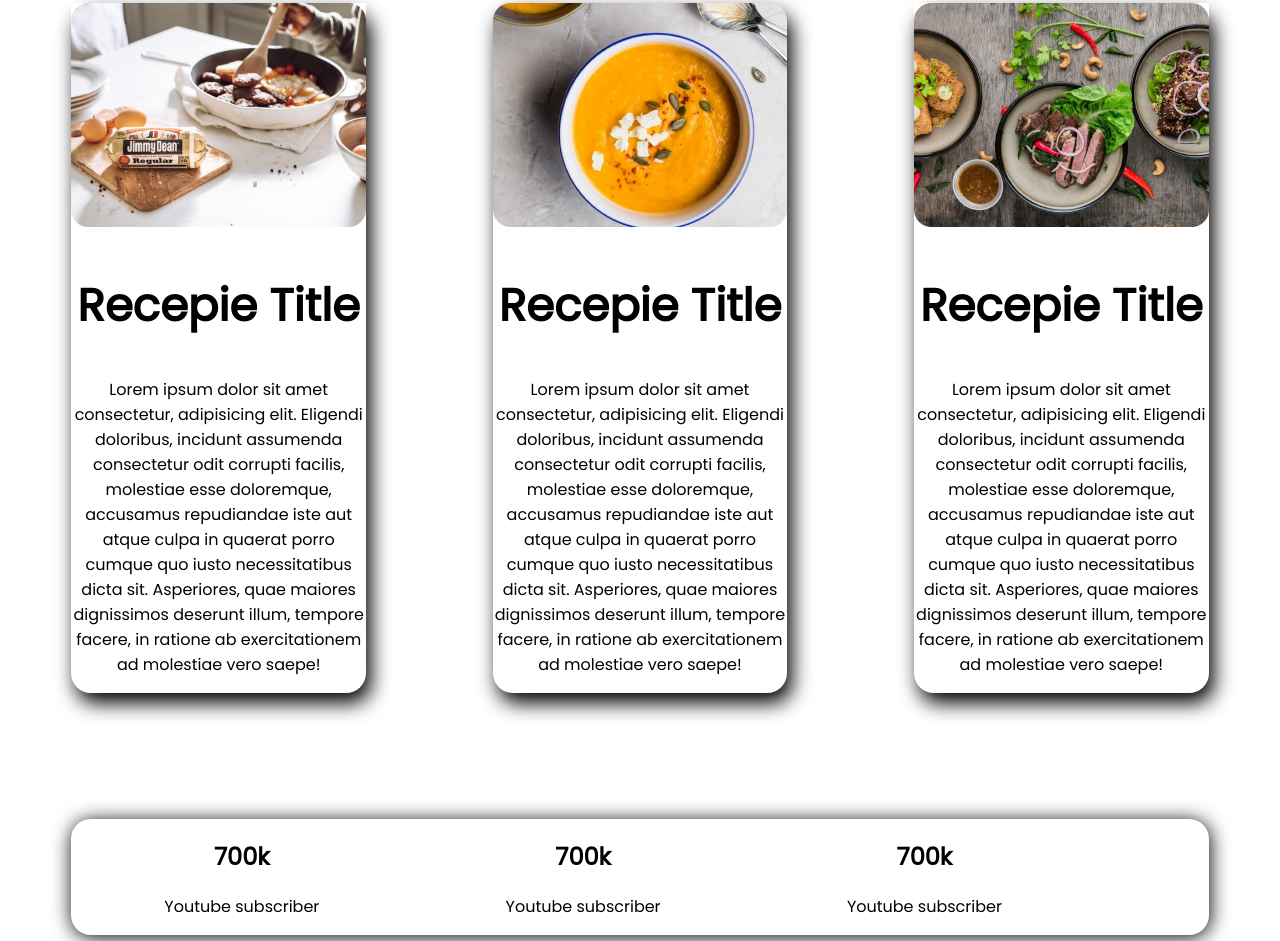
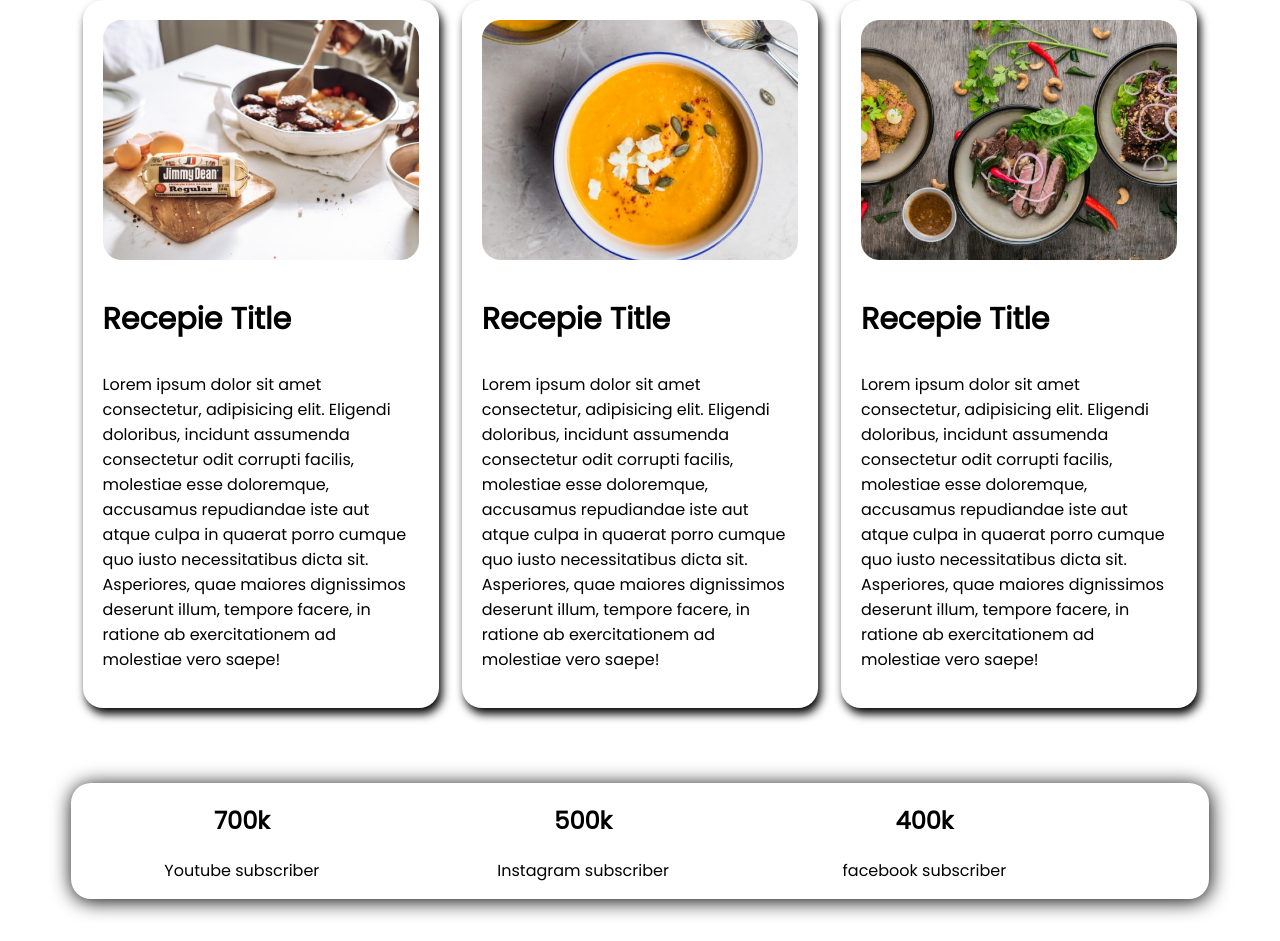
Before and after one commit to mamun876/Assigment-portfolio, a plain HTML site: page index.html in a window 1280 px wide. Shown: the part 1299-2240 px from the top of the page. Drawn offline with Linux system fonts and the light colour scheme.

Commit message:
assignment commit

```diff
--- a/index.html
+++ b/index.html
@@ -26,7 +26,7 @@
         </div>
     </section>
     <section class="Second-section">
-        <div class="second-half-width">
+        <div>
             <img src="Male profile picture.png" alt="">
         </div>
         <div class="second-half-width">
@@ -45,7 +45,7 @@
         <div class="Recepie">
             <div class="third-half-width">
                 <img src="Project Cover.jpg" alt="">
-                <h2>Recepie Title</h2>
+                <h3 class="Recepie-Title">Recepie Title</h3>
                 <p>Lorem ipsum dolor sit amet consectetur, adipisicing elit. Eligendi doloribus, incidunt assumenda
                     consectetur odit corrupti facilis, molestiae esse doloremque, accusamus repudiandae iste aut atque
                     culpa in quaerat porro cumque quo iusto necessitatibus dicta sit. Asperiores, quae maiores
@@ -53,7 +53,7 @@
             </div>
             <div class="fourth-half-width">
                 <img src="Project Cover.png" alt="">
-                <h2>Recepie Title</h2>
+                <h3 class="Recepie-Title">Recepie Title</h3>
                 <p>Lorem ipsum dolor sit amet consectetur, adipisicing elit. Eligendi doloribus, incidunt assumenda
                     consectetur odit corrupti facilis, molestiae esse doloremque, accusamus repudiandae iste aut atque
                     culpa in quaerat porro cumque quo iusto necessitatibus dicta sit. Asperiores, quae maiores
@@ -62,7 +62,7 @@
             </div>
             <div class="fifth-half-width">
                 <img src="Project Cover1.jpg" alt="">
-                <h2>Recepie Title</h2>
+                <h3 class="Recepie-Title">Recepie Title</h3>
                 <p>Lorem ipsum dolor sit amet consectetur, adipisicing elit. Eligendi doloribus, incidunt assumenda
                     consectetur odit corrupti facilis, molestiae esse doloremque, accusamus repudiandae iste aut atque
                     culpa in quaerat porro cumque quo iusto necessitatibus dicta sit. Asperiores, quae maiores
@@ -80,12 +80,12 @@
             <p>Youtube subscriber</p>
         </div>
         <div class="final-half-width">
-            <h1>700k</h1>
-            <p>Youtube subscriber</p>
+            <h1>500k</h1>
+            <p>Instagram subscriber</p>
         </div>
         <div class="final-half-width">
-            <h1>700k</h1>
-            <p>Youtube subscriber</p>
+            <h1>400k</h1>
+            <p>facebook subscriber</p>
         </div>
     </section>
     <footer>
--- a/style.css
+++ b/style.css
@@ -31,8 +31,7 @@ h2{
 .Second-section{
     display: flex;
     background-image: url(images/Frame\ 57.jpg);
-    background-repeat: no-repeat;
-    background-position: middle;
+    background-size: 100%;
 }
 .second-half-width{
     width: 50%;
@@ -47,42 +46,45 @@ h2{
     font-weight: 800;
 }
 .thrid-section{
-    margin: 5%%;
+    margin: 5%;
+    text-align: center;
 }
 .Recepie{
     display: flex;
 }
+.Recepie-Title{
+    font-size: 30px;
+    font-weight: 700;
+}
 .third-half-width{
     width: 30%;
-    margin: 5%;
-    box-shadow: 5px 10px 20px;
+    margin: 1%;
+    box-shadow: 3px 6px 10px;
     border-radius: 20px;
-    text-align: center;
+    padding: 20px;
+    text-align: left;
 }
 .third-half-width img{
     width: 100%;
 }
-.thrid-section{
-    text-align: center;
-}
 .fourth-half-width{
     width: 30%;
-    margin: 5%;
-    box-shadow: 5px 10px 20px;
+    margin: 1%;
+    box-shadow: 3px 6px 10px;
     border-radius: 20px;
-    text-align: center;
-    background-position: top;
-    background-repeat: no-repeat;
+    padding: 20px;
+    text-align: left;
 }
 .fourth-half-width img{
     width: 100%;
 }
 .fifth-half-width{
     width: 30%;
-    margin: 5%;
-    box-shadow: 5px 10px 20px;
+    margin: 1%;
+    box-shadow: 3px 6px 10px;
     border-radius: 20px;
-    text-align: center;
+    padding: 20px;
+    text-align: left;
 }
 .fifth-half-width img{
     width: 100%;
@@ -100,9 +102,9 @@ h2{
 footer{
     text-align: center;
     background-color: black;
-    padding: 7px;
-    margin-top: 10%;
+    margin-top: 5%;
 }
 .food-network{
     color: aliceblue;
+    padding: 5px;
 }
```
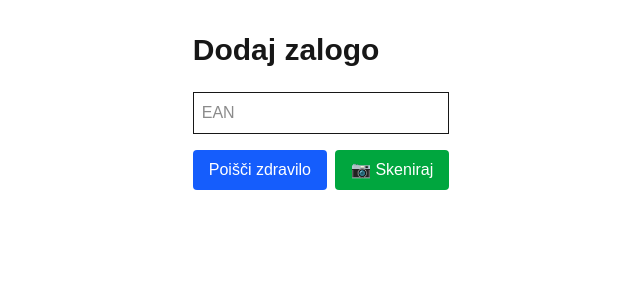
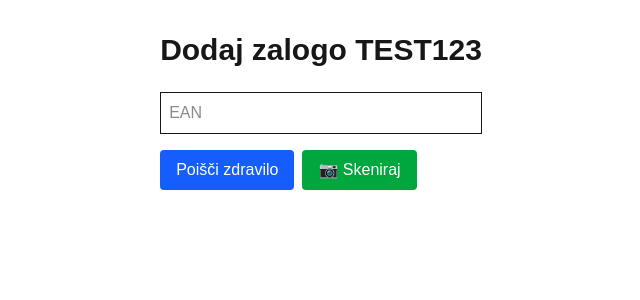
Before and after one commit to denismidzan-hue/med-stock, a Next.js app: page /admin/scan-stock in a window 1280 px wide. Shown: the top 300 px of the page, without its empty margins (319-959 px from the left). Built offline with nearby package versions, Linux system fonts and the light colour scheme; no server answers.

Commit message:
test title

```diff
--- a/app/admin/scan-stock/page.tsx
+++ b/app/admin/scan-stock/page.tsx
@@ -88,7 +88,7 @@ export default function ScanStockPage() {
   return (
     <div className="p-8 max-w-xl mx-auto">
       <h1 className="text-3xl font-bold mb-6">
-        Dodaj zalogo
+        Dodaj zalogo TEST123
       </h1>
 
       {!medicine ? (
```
== == ==
Output the records exactly as they appear, skipping any pictures.

▶ _Problem solution_:
Before and after one commit to mamun876/Assigment-portfolio, a plain HTML site: page index.html in a window 1280 px wide. Shown: the part 1299-2240 px from the top of the page. Drawn offline with Linux system fonts and the light colour scheme.

Commit message:
assignment commit

```diff
--- a/index.html
+++ b/index.html
@@ -26,7 +26,7 @@
         </div>
     </section>
     <section class="Second-section">
-        <div class="second-half-width">
+        <div>
             <img src="Male profile picture.png" alt="">
         </div>
         <div class="second-half-width">
@@ -45,7 +45,7 @@
         <div class="Recepie">
             <div class="third-half-width">
                 <img src="Project Cover.jpg" alt="">
-                <h2>Recepie Title</h2>
+                <h3 class="Recepie-Title">Recepie Title</h3>
                 <p>Lorem ipsum dolor sit amet consectetur, adipisicing elit. Eligendi doloribus, incidunt assumenda
                     consectetur odit corrupti facilis, molestiae esse doloremque, accusamus repudiandae iste aut atque
                     culpa in quaerat porro cumque quo iusto necessitatibus dicta sit. Asperiores, quae maiores
@@ -53,7 +53,7 @@
             </div>
             <div class="fourth-half-width">
                 <img src="Project Cover.png" alt="">
-                <h2>Recepie Title</h2>
+                <h3 class="Recepie-Title">Recepie Title</h3>
                 <p>Lorem ipsum dolor sit amet consectetur, adipisicing elit. Eligendi doloribus, incidunt assumenda
                     consectetur odit corrupti facilis, molestiae esse doloremque, accusamus repudiandae iste aut atque
                     culpa in quaerat porro cumque quo iusto necessitatibus dicta sit. Asperiores, quae maiores
@@ -62,7 +62,7 @@
             </div>
             <div class="fifth-half-width">
                 <img src="Project Cover1.jpg" alt="">
-                <h2>Recepie Title</h2>
+                <h3 class="Recepie-Title">Recepie Title</h3>
                 <p>Lorem ipsum dolor sit amet consectetur, adipisicing elit. Eligendi doloribus, incidunt assumenda
                     consectetur odit corrupti facilis, molestiae esse doloremque, accusamus repudiandae iste aut atque
                     culpa in quaerat porro cumque quo iusto necessitatibus dicta sit. Asperiores, quae maiores
@@ -80,12 +80,12 @@
             <p>Youtube subscriber</p>
         </div>
         <div class="final-half-width">
-            <h1>700k</h1>
-            <p>Youtube subscriber</p>
+            <h1>500k</h1>
+            <p>Instagram subscriber</p>
         </div>
         <div class="final-half-width">
-            <h1>700k</h1>
-            <p>Youtube subscriber</p>
+            <h1>400k</h1>
+            <p>facebook subscriber</p>
         </div>
     </section>
     <footer>
--- a/style.css
+++ b/style.css
@@ -31,8 +31,7 @@ h2{
 .Second-section{
     display: flex;
     background-image: url(images/Frame\ 57.jpg);
-    background-repeat: no-repeat;
-    background-position: middle;
+    background-size: 100%;
 }
 .second-half-width{
     width: 50%;
@@ -47,42 +46,45 @@ h2{
     font-weight: 800;
 }
 .thrid-section{
-    margin: 5%%;
+    margin: 5%;
+    text-align: center;
 }
 .Recepie{
     display: flex;
 }
+.Recepie-Title{
+    font-size: 30px;
+    font-weight: 700;
+}
 .third-half-width{
     width: 30%;
-    margin: 5%;
-    box-shadow: 5px 10px 20px;
+    margin: 1%;
+    box-shadow: 3px 6px 10px;
     border-radius: 20px;
-    text-align: center;
+    padding: 20px;
+    text-align: left;
 }
 .third-half-width img{
     width: 100%;
 }
-.thrid-section{
-    text-align: center;
-}
 .fourth-half-width{
     width: 30%;
-    margin: 5%;
-    box-shadow: 5px 10px 20px;
+    margin: 1%;
+    box-shadow: 3px 6px 10px;
     border-radius: 20px;
-    text-align: center;
-    background-position: top;
-    background-repeat: no-repeat;
+    padding: 20px;
+    text-align: left;
 }
 .fourth-half-width img{
     width: 100%;
 }
 .fifth-half-width{
     width: 30%;
-    margin: 5%;
-    box-shadow: 5px 10px 20px;
+    margin: 1%;
+    box-shadow: 3px 6px 10px;
     border-radius: 20px;
-    text-align: center;
+    padding: 20px;
+    text-align: left;
 }
 .fifth-half-width img{
     width: 100%;
@@ -100,9 +102,9 @@ h2{
 footer{
     text-align: center;
     background-color: black;
-    padding: 7px;
-    margin-top: 10%;
+    margin-top: 5%;
 }
 .food-network{
     color: aliceblue;
+    padding: 5px;
 }
```
Before and after one commit to denismidzan-hue/med-stock, a Next.js app: page /admin/scan-stock in a window 1280 px wide. Shown: the top 300 px of the page, without its empty margins (319-959 px from the left). Built offline with nearby package versions, Linux system fonts and the light colour scheme; no server answers.

Commit message:
test title

```diff
--- a/app/admin/scan-stock/page.tsx
+++ b/app/admin/scan-stock/page.tsx
@@ -88,7 +88,7 @@ export default function ScanStockPage() {
   return (
     <div className="p-8 max-w-xl mx-auto">
       <h1 className="text-3xl font-bold mb-6">
-        Dodaj zalogo
+        Dodaj zalogo TEST123
       </h1>
 
       {!medicine ? (
```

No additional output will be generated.